“I encourage thinking. I don’t care what level they are at. Grades alone is not what it takes. Knowledge comes and is a requirement, of course, but dedication, imagination, perseverance, cheerfulness, all these other qualities are what makes real progress in your own life and in society.”
Reflecting upon her own experience having a strong personal and professional support network, Merajver aims to encourage students to forge their own pathways in similar ways.
“Never hesitate to have a conversation with people about what it is that you would like to contribute,” she said when asked what advice she would give students. “You never know when you’re going to be heard and be given an unusual opportunity to do something entirely different. In institutions of higher learning, feel free to ask people, ‘What will it take to get where I want to go?’ because there is more than one path.”
Q & A
What memorable moment in the workplace stands out?

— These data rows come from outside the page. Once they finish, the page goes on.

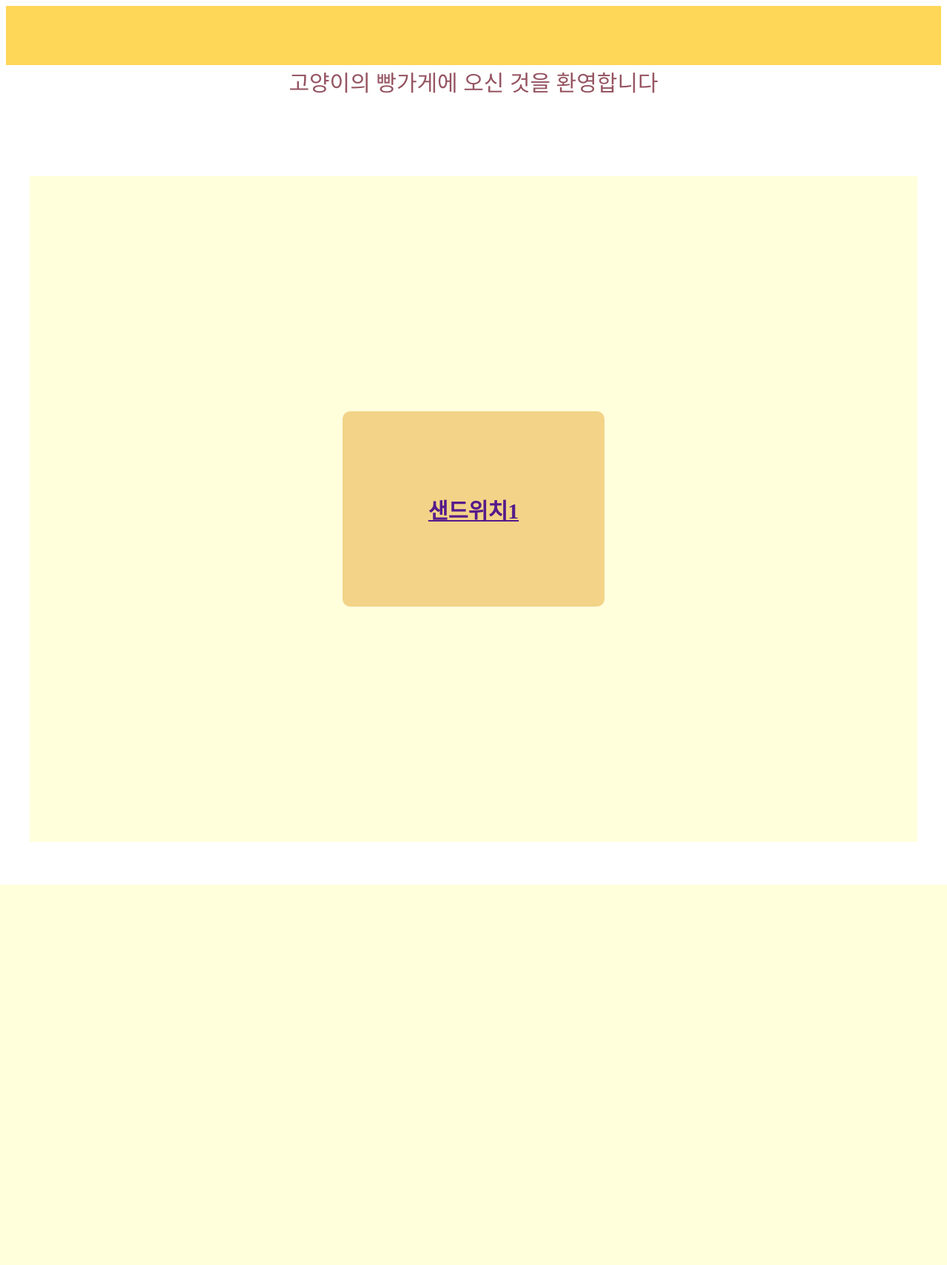
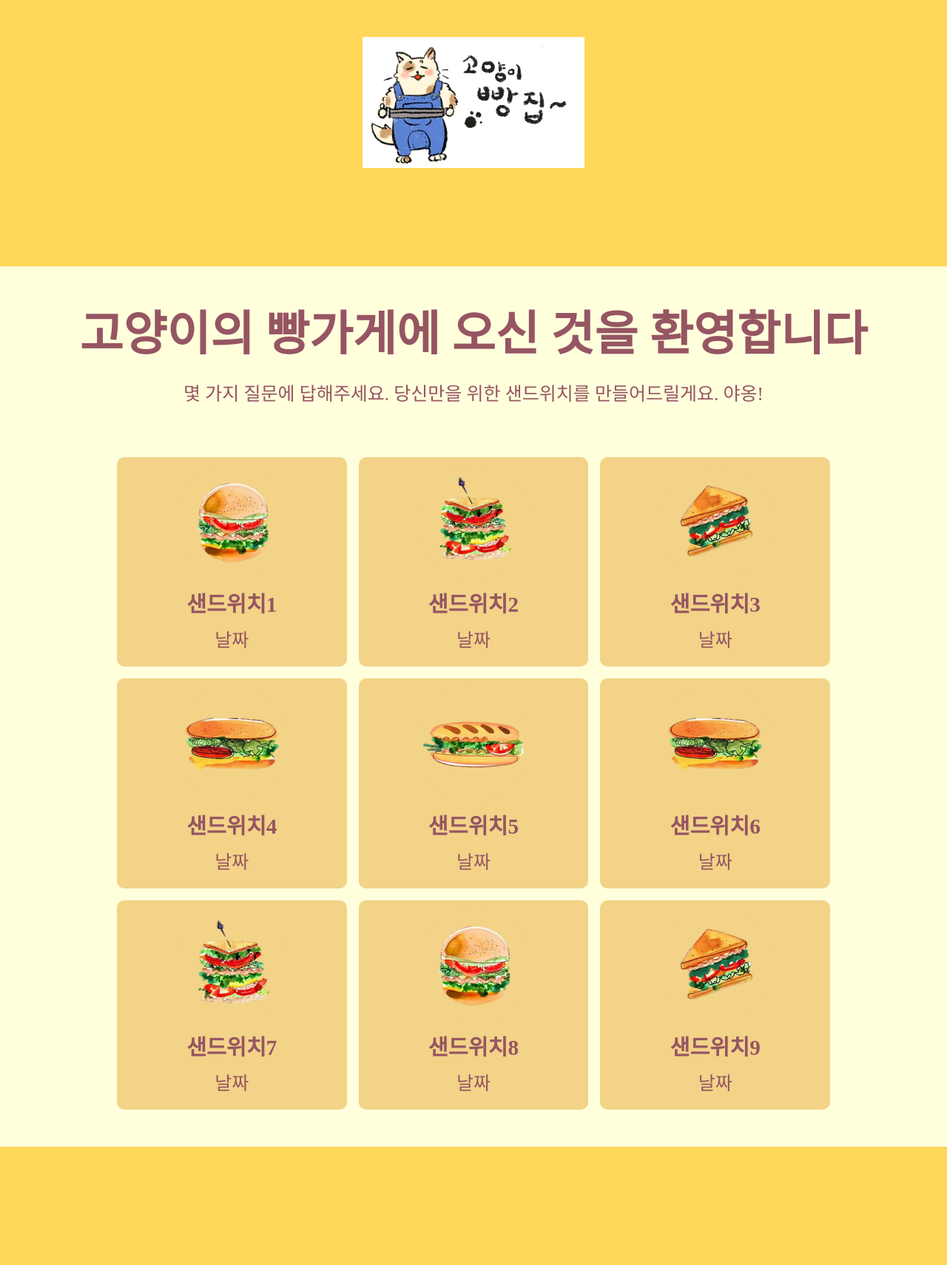
Before and after one commit to uk960214/hackathon_mission1, a Django app: page / in a window 1280 px wide. Shown: the whole page at 74% size. Before the commit the page ends 1196 px from the top, so only its background shows below. Run offline with Django 3.2, Linux system fonts and the light colour scheme; some web fonts are replaced.

Commit message:
finished connecting FE-BE

```diff
--- a/myproject/breadcat/static/css/home.css
+++ /dev/null
@@ -1,78 +0,0 @@
-*{
-    box-sizing: border-box
-}
-@font-face {
-    font-family: 'BinggraeSamanco-Bold';
-    src: url('https://cdn.jsdelivr.net/gh/projectnoonnu/noonfonts_20-10@1.0/BinggraeSamanco-Bold.woff') format('woff');
-    font-weight: normal;
-    font-style: normal;
-}
-@font-face {
-    font-family: '777Balsamtint';
-    src: url('https://cdn.jsdelivr.net/gh/projectnoonnu/noonfonts_nine_@1.1/777Balsamtint.woff') format('woff');
-    font-weight: normal;
-    font-style: normal;
-}
-body{
-    background-color: white;
-}
-header{
-    height: 80px;
-    background-color: #FFD758;
-    color: #965562;
-    font-family: 'BinggraeSamanco-Bold';
-    font-size: 30px;
-    text-align: center;
-}
-main {
-    height: 1100px;
-    width: 1200px;
-    background-color: white;
-    margin: 0 auto;
-}
-#top{
-    height:50px;
-    background-color: white;
-    margin-bottom: 10px;
-    color: #965562;
-    font-family: 'BinggraeSamanco-Bold';
-    font-size: 30px;
-    text-align: center;
-}
-#container{
-    height: 900px;
-    background-color:#FFFFDC;
-    padding: 10px;
-    margin-top: 100px;
-    display: flex;
-    flex-wrap: wrap;
-    justify-content: space-around;
-    align-content: space-around;
-    text-align: center;
-}
-section{
-    height:30%;
-    width:30%;
-    background-color: #F2D388;
-    border-radius: 10px;
-    justify-content: space-around;
-    align-content: space-around;
-    color: #965562;
-    font-family: '777Balsamtint';
-    font-size: 25px;
-    align-content: center;
-}
-#explain{
-    text-align: center;
-    color: #965562;
-    font-family: '777Balsamtint';
-    font-size: 25px;
-}
-.img-box {
-    width: 35%;
-    align-content: center;
-}
-.img-box img {
-    width: 100%;
-    margin: 0 auto;
-}
--- /dev/null
+++ b/myproject/breadcat/static/css/style.css
@@ -0,0 +1,213 @@
+*{
+    box-sizing: border-box
+}
+@font-face {
+    font-family: 'BinggraeSamanco-Bold';
+    src: url('https://cdn.jsdelivr.net/gh/projectnoonnu/noonfonts_20-10@1.0/BinggraeSamanco-Bold.woff') format('woff');
+    font-weight: normal;
+    font-style: normal;
+}
+@font-face {
+    font-family: '777Balsamtint';
+    src: url('https://cdn.jsdelivr.net/gh/projectnoonnu/noonfonts_nine_@1.1/777Balsamtint.woff') format('woff');
+    font-weight: normal;
+    font-style: normal;
+}
+
+*{
+    box-sizing: border-box;
+    margin: 0;
+    padding: 0;
+}
+
+a {
+    text-decoration: none;
+}
+
+body{
+    background-color:#FFFFDC;
+}
+
+header{
+    height: 45vh;
+    background-color: #FFD758;
+    color: #965562;
+    font-family: 'BinggraeSamanco-Bold';
+    text-align: center;
+    padding: 50px 10px;
+
+}
+
+.logo {
+    text-align: center;
+}
+
+.logo img {
+    width: 300px;
+}
+
+footer{
+    height: 20vh;
+    background-color: #FFD758;
+}
+
+/* homepage */
+.page-title{
+    margin: 20px 0;
+}
+
+.page-title h1{
+    padding: 20px;
+    color: #965562;
+    font-family: 'BinggraeSamanco-Bold';
+    text-align: center;
+    font-size: 4rem;
+}
+
+.page-title p{
+    text-align: center;
+    color: #965562;
+    font-family: '777Balsamtint';
+    font-size: 25px;
+}
+
+.container{
+    width: 80%;
+    margin: 0 auto;
+    padding: 50px 30px;
+    display: grid;
+    grid-template-columns: repeat(3, 1fr);
+    grid-gap: 1rem;
+    text-align: center;
+}
+
+.content-box{
+    background-color: #F2D388;
+    border-radius: 10px;
+    color: #965562;
+    font-family: '777Balsamtint';
+    font-size: 25px;
+    align-content: center;
+    padding: 10px 0;
+}
+
+.content-box img {
+    width: 50%;
+}
+
+.content-box h3,
+.content-box p {
+    margin: 10px 0;
+}
+
+
+/* detail page */
+main {
+    width: 75%;
+    margin: 0 auto;
+}
+
+.img-box {
+    width: 30%;
+}
+
+.img-box img {
+    width: 100%;
+}
+
+.ingredient {
+    display: flex;
+    justify-content: space-around;
+    margin: 50px auto;
+}
+
+.filling .entry {
+    margin-left: 5rem;
+}
+
+.entry {
+    width: 60%;
+    background-color: #F2D388;
+    border-radius: 10px;
+    text-align: center;
+    padding: 10px;
+}
+
+.question {
+    padding: 10px;
+    color: #965562;
+    font-family: '777Balsamtint';
+    font-size: 2rem;
+    text-align: center;
+}
+
+.answer {
+    padding: 10px;
+    font-family: '777Balsamtint';
+    font-size: 1.8rem;
+    text-align: center;
+}
+
+.pub-date {
+    padding: 10px;
+    color:#968286;
+    font-size: 1rem;
+}
+
+.dummy {
+    background-color: #FFFFDC;
+}
+
+
+.create {
+    display: flex;
+    justify-content: flex-end;
+    position: sticky;
+    bottom: 5%;
+    margin: 30px;
+    text-align: center;
+}
+
+.create-btn {
+    background-color: #FFD758;
+    color: #965562;
+    padding: 20px;
+    border-radius: 50%;
+}
+
+.create-btn p {
+    font-weight: 700;
+}
+
+/* create */
+
+.question-form {
+    margin-bottom: 40px;
+    color: #965562;
+    font-family: 'BinggraeSamanco-Bold';
+    font-size: 40px;
+    text-align: center;
+
+}
+
+.question-form p {
+    margin: 10px;
+    display: flex;
+    flex-direction: column;
+    align-items: space-between;
+    width: 70%;
+    margin: 0 auto;
+}
+
+.question-form label {
+    padding: 10px;
+}
+
+.question-form select {
+    width: 40%;
+    margin: 0 auto;
+}
+
+.create-submit {
+    margin: 20px;
+}
--- /dev/null
+++ b/myproject/breadcat/templates/breadcat/base.html
@@ -0,0 +1,19 @@
+{% load static %}
+<head>
+    <title>breadcat</title>
+    <link rel="stylesheet" type="text/css" href="{% static 'css/style.css' %}">
+</head>
+<body>
+    <header>
+        <div class="logo">
+            <a href="{% url 'home' %}">
+                <img src="{% static 'img/logo.png' %}" alt=catbakery">
+            </a>
+        </div>
+    </header>
+
+    {% block content %}
+    {% endblock %}
+
+    <footer></footer>
+</body>
--- a/myproject/breadcat/templates/breadcat/home.html
+++ b/myproject/breadcat/templates/breadcat/home.html
@@ -1,17 +1,73 @@
+{% extends 'breadcat/base.html' %}
 {% load static %}
-<head>
-    <title>breadcat</title>
-    <link rel="stylesheet" type="text/css" href="{% static 'css/home.css' %}">
-</head>
-<body>
-    <header></header>
-    <main>
-        <div id="top">고양이의 빵가게에 오신 것을 환영합니다</div>
-        <div id="container">
-            <section>
-                <a href=""><h3>샌드위치1</h3></a>
+{% block content %}
+    <div class="page-title">
+        <h1>고양이의 빵가게에 오신 것을 환영합니다</h1>
+        <p>몇 가지 질문에 답해주세요. 당신만을 위한 샌드위치를 만들어드릴게요. 야옹!</p>
+    </div>
+    <div class="container">
+        <a href="{% url 'detail' %}">
+            <section class="content-box">
+                <img src="{% static 'img/sandwich1' %}.png" alt='sandwich1'>
+                <h3>샌드위치1</h3>
+                <p>날짜</p>
             </section>
-        </div>
-    </main>
-    <footer></footer>
-</body>
+        </a>
+        <a href="{% url 'detail' %}">
+            <section class="content-box">
+                <img src="{% static 'img/sandwich2' %}.png" alt='sandwich2'>
+                <h3>샌드위치2</h3>
+                <p>날짜</p>
+            </section>
+        </a>
+        <a href="{% url 'detail' %}">
+            <section class="content-box">
+                <img src="{% static 'img/sandwich3' %}.png" alt='sandwich3'>
+                <h3>샌드위치3</h3>
+                <p>날짜</p>
+            </section>
+        </a>
+        <a href="{% url 'detail' %}">
+            <section class="content-box">
+                <img src="{% static 'img/sandwich4' %}.png" alt='sandwich4'>
+                <h3>샌드위치4</h3>
+                <p>날짜</p>
+            </section>
+        </a>
+        <a href="{% url 'detail' %}">
+            <section class="content-box">
+                <img src="{% static 'img/sandwich5' %}.png" alt='sandwich5'>
+                <h3>샌드위치5</h3>
+                <p>날짜</p>
+            </section>
+        </a>
+        <a href="{% url 'detail' %}">
+            <section class="content-box">
+                <img src="{% static 'img/sandwich4' %}.png" alt='sandwich4'>
+                <h3>샌드위치6</h3>
+                <p>날짜</p>
+            </section>
+        </a>
+        <a href="{% url 'detail' %}">
+            <section class="content-box">
+                <img src="{% static 'img/sandwich2' %}.png" alt='sandwich2'>
+                <h3>샌드위치7</h3>
+                <p>날짜</p>
+            </section>
+        </a>
+        <a href="{% url 'detail' %}">
+            <section class="content-box">
+                <img src="{% static 'img/sandwich1' %}.png" alt='sandwich1'>
+                <h3>샌드위치8</h3>
+                <p>날짜</p>
+            </section>
+        </a>
+        <a href="{% url 'detail' %}">
+            <section class="content-box">
+                <img src="{% static 'img/sandwich3' %}.png" alt='sandwich3'>
+                <h3>샌드위치9</h3>
+                <p>날짜</p>
+            </section>
+        </a>
+    </div>
+{% endblock %}
```
Also changed, not shown: myproject/breadcat/static/css/create.css (deleted, +0 -51 lines), myproject/breadcat/static/css/detail.css (deleted, +0 -69 lines), myproject/breadcat/templates/breadcat/create.html (+13 -14 lines), myproject/breadcat/templates/breadcat/detail.html (+20 -20 lines), myproject/breadcat/static/img/logo.png (added), myproject/breadcat/static/img/sandwich1.png (added), myproject/breadcat/static/img/sandwich2.png (added), myproject/breadcat/static/img/sandwich3.png (added), myproject/breadcat/static/img/sandwich4.png (added), myproject/breadcat/static/img/sandwich5.png (added), myproject/db.sqlite3.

The best moments are always when we discover a new drug or a new way to understand cancer. One such moment was when we figured out that there were specific genes that caused cancer cells to move and those genes also were responsible for actual metastases in animals and human tissues. That was something I had hypothesized as a medical student, and was very happy on my way home, crying with delight, at finally being able to prove a new concept in cancer progression.
What can’t you live without?
Regarding something about me personally (rather than my relationship with others such as family or friends), I have never tried to live without work, so I guess I must need it to be who I am. Regarding things that give me great pleasure are fabulous books, great music, and nature.
Name your favorite spot on campus?
Besides my lab, you mean? That’s No. 1. Second is Hill Auditorium, especially on an evening when I am anticipating a great musical experience with amazing musicians and with my fellow Ann Arborites, the best audience I have ever seen anywhere in the world is right here in Ann Arbor!
What inspires you?
A deep desire to use science to ameliorate suffering and provide others, hopefully many others, with the chance to overcome cancer altogether or to live satisfying lives, even with it in the mix.
What are you currently reading?
I just finished “Evicted,” by Matthew Desmond, a true non-fiction masterpiece that hovers almost miraculously between science and life stories. Only a master writer could accomplish that! Should be required reading for every inhabitant of the United States. I am starting “Blood Line: Stories of Fathers and Sons,” by David Quammen — spectacular so far.
Who had the greatest influence on your career path?
Undoubtedly my father and my mother, both of whom died young and did not get to enjoy much of my career beyond high school. I have missed them always. My Ph.D. thesis was dedicated to them for their “unfailing love and quiet wisdom.”